══ Given data
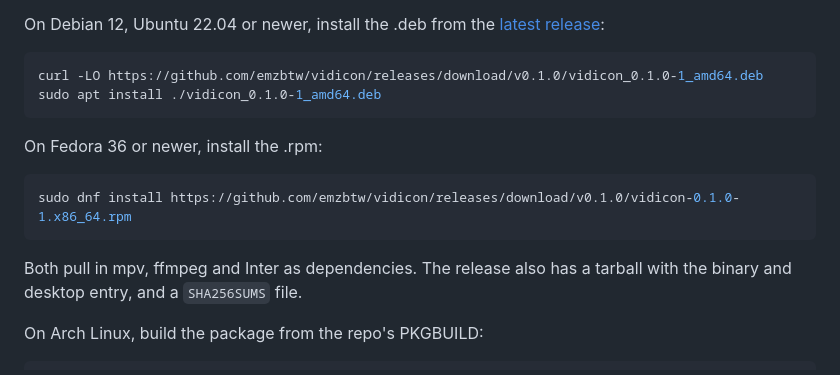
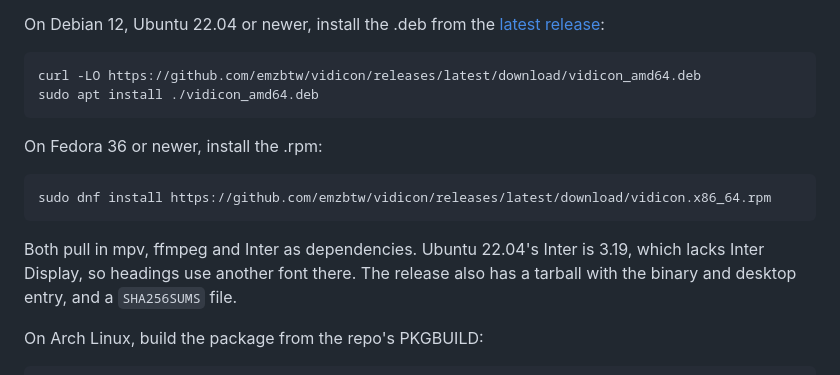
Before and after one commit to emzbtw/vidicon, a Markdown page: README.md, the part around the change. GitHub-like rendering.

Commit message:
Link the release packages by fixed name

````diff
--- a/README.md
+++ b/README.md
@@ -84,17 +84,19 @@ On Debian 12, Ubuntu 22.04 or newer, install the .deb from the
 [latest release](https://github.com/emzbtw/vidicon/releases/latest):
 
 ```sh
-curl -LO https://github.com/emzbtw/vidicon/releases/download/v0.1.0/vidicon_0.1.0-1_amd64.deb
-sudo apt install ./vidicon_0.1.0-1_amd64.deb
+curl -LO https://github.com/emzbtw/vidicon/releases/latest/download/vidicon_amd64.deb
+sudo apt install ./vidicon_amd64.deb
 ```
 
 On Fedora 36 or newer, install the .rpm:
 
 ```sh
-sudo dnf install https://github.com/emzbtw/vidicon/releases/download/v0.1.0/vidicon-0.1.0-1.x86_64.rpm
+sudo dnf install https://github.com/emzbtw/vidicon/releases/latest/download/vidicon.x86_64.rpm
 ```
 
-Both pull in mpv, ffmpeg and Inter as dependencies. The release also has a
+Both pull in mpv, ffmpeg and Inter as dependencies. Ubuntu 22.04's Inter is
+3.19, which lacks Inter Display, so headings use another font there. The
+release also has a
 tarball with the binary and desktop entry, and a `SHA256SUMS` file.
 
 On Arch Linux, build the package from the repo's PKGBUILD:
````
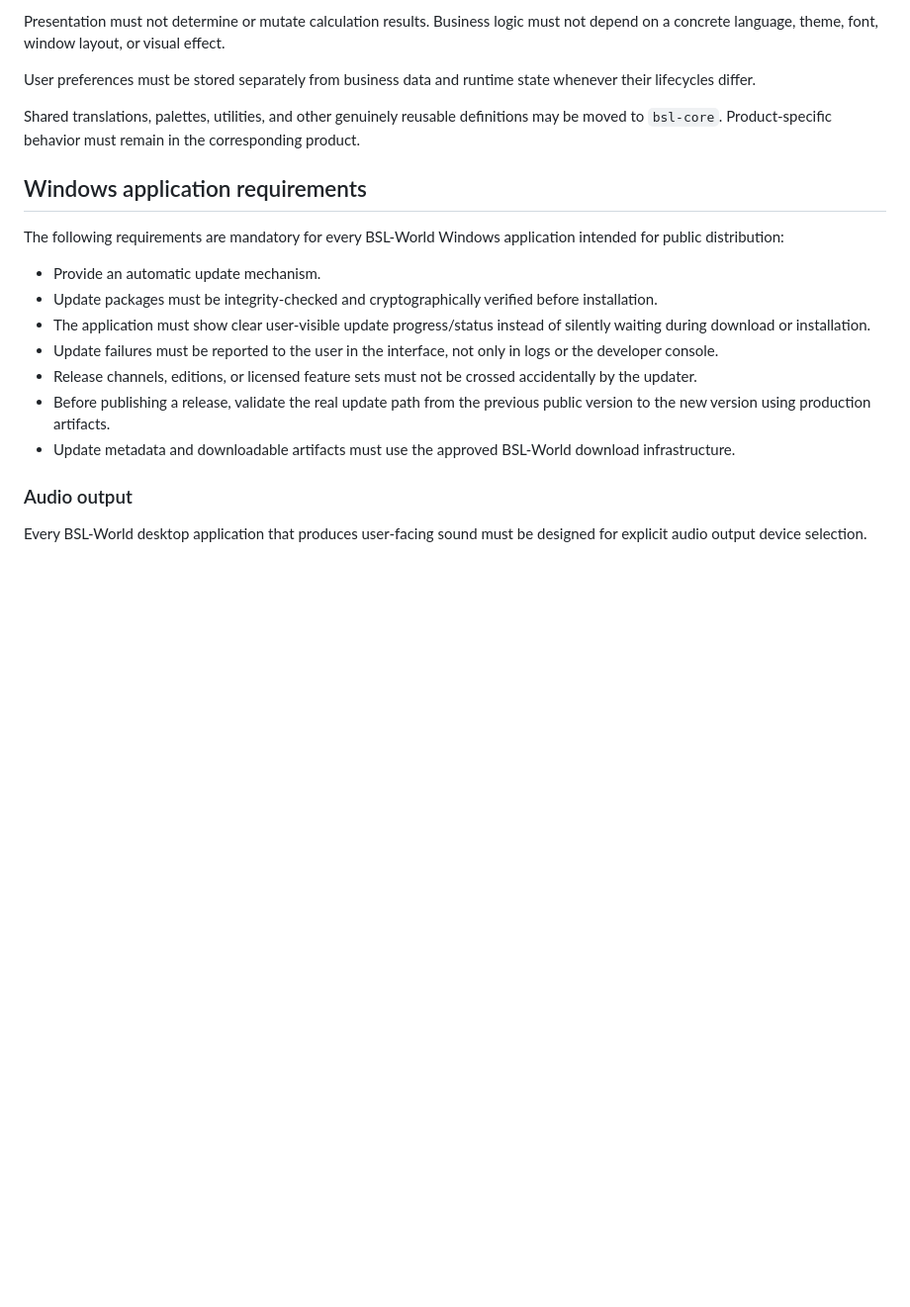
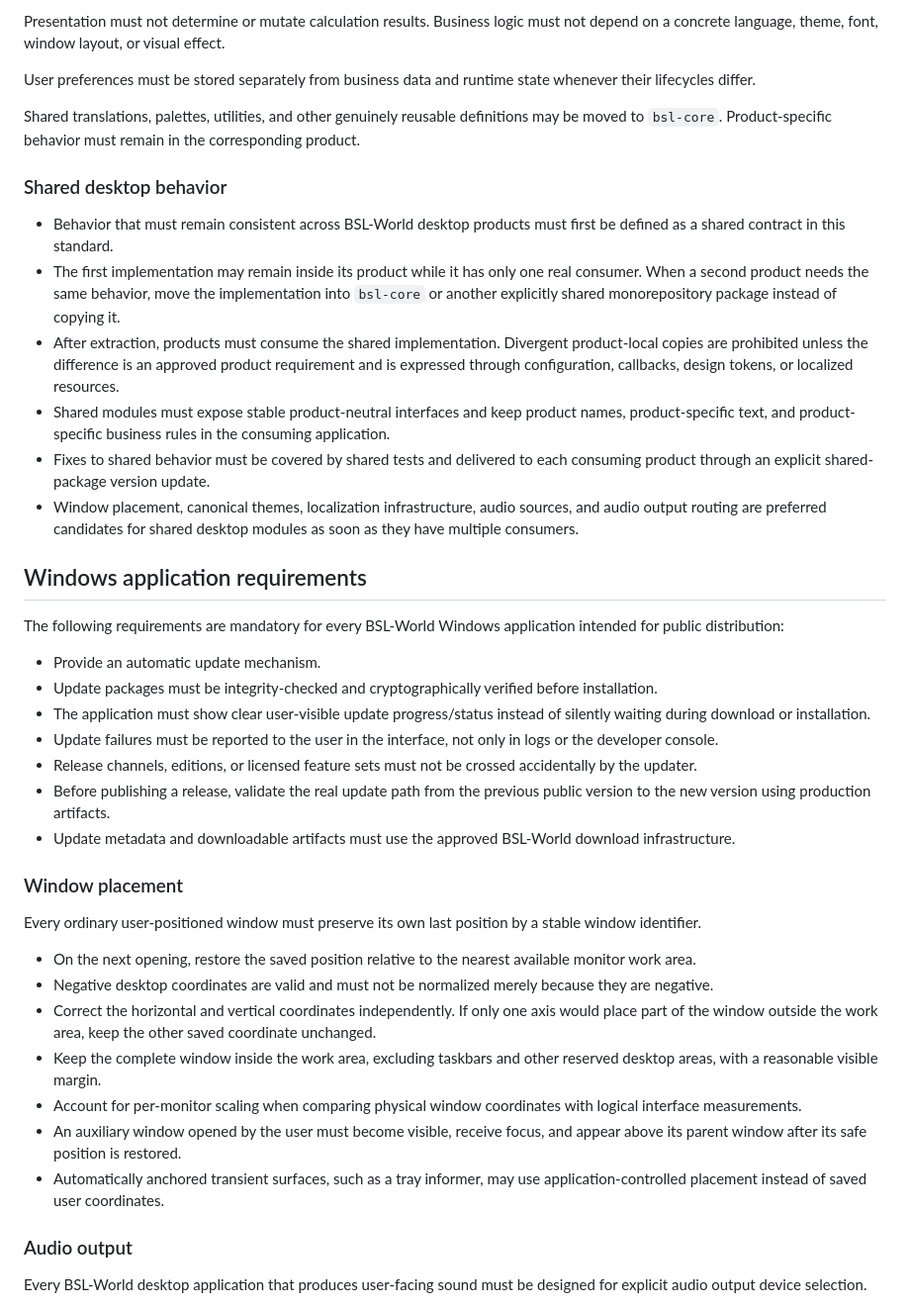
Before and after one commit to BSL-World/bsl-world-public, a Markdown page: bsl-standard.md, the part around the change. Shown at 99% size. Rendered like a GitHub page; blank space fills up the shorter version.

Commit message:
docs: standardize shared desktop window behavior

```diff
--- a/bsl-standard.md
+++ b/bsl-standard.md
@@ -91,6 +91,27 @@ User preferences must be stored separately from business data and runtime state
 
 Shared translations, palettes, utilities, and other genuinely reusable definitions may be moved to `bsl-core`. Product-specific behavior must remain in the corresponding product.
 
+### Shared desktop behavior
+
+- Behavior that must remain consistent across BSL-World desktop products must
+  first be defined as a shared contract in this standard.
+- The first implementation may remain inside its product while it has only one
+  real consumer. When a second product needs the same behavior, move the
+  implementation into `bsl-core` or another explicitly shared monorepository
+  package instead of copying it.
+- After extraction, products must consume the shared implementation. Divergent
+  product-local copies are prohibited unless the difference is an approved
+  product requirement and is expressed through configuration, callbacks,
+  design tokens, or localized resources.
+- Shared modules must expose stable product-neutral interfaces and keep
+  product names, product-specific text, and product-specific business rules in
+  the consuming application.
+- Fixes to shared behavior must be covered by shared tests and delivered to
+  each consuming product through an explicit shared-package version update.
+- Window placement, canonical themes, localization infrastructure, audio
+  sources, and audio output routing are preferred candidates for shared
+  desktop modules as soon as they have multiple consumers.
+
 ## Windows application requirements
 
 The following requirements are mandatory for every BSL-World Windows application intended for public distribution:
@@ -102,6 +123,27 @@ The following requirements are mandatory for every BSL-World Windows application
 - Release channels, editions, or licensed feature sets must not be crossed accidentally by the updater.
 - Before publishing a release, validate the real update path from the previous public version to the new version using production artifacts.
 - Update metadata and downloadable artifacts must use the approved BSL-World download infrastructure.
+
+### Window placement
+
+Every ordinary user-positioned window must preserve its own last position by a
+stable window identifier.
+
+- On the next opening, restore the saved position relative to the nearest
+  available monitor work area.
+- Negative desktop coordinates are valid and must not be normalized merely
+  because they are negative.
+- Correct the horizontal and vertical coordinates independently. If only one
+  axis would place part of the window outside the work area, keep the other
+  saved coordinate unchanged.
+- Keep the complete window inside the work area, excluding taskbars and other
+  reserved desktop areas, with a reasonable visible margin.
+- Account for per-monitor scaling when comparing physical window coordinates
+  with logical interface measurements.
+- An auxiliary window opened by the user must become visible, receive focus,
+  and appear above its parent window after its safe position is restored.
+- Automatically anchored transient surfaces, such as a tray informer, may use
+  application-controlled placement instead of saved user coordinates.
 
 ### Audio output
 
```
════
### What the exercise asks
In how many lines of the records does the string "sudo" occur? Answer with the number alone.

### Reply to the task
4